“It’s so rewarding to see these people … they’re so thankful. They come in usually before they lose their hair and they know what’s coming down the road.” The assortment of 20-25 wigs includes human and synthetic hair and range in color, style and texture. “They usually bring somebody with them just for a second opinion,” Presken says. “We’ll assist them, but we don’t always have what they want. I’d say 95 percent of the women will find something they’re happy with.” Patients also receive a free turban, as well as information on support groups and other programs offered by the American Cancer Society such as free makeup lessons, which can help patients to look and feel better during treatment when they’re dealing with issues such as losing their eyebrows.
“It’s traumatic to lose your hair,” says Nancy Frazier of Studio Seven in Washington – and she knows that from personal experience. “When I was in my late 30s, my hair started thinning. I have to wear a whole wig or pieces. I also had breast cancer, but I did not have to have chemotherapy because they caught mine early enough.

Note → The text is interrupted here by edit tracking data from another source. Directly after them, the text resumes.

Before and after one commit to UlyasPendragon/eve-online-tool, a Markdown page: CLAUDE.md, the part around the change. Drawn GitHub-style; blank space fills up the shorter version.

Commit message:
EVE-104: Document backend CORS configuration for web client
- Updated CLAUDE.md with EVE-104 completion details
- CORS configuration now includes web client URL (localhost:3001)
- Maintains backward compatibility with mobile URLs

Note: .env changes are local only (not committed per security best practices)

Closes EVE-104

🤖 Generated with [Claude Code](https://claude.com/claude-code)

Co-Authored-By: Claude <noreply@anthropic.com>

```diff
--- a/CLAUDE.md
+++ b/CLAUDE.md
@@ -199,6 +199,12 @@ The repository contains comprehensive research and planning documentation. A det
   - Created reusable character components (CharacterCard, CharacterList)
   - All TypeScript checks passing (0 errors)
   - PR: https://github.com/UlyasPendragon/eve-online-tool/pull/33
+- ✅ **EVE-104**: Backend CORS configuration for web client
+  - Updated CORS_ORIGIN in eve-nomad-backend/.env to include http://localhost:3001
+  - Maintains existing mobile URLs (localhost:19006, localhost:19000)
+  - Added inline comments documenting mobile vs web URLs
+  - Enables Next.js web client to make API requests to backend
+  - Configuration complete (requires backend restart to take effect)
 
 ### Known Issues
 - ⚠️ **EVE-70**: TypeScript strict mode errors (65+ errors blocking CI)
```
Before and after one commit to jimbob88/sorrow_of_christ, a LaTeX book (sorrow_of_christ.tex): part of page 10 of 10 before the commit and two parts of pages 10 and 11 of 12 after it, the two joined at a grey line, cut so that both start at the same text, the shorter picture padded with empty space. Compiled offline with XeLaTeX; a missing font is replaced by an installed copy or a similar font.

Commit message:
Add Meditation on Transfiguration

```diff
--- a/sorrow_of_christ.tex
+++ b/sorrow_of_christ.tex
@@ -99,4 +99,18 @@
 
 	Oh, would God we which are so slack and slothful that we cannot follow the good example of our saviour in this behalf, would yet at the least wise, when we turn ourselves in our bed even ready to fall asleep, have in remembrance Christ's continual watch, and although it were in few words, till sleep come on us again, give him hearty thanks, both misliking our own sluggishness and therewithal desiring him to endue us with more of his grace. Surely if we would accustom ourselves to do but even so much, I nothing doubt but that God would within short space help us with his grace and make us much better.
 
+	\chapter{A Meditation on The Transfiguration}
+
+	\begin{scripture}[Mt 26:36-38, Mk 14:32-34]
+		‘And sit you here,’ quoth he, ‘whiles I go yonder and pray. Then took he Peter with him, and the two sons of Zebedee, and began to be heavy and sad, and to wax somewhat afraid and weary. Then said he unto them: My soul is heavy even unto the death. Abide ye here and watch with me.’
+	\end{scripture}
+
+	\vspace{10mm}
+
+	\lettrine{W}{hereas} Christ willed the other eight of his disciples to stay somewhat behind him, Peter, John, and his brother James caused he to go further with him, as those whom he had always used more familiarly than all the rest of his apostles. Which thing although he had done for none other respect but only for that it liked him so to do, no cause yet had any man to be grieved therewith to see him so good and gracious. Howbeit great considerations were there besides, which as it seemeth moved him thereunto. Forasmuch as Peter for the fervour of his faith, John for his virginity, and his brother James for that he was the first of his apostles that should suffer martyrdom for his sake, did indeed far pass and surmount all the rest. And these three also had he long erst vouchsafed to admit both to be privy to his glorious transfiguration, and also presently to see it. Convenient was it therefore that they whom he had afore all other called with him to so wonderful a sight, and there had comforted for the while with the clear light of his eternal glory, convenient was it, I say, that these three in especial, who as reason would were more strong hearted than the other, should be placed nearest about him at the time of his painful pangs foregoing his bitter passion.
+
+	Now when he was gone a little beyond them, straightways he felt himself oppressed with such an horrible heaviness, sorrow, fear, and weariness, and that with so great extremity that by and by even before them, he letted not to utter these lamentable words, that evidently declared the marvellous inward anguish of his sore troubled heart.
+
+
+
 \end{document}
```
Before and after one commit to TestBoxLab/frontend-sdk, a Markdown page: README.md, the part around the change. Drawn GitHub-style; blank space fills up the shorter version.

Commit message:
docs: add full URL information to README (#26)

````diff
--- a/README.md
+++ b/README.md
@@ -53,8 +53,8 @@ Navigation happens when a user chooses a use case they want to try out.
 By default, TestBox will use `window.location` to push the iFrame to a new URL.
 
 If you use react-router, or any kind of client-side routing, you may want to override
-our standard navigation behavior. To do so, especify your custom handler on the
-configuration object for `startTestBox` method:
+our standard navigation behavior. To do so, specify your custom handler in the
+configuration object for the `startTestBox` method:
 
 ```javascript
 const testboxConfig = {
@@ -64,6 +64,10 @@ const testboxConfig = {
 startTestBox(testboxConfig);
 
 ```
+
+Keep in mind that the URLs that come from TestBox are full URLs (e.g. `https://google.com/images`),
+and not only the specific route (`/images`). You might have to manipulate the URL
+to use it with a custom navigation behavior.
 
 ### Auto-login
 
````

But I still know what it is for people to go through hair loss and how you feel differently. I do get it and I’ll take mine off right in front of them.”
Frazier has been working with wigs and hair pieces for 25 years and now works mainly with clients dealing with hair loss and thinning hair. She often partners with local non-profit agencies that assist patients facing hair loss due to illness and chemotherapy. “The reason why we see breast cancer patients more is that the medicine they give them guarantees you lose your hair within 14 to 21 days,” Frazier says. She recommends patients do a consultation before they begin treatment to get that off their plate and alleviate the stress of trying to deal with it once hair loss begins. Frazier has hundreds of wigs and hair pieces in the shop in all varieties of color and style, and will also cut and style a wig just as if it were the patient’s real hair.
Why is hair loss so emotionally challenging for women? Frazier contends that it’s more than vanity or a concern about beauty but rather an issue of confidence and self-esteem. Loss of privacy is also an issue because losing your hair makes what is often a private battle with cancer suddenly very public. “It makes you look different,” she explains. “If I’m gonna go out in the world and be me and act like I’m not sick then all of a sudden you’re gonna look at me differently and say, ‘Oh, what’s wrong?’”
Frazier remembers when a colleague of hers remarked on her change in demeanor when wearing a hair piece or wig. “One of the girls who worked with me said, ‘I can tell when you have your extensions out because your head is down. Your chin is up when you have hair.’ That’s confidence. When you look better, you are going to feel better.”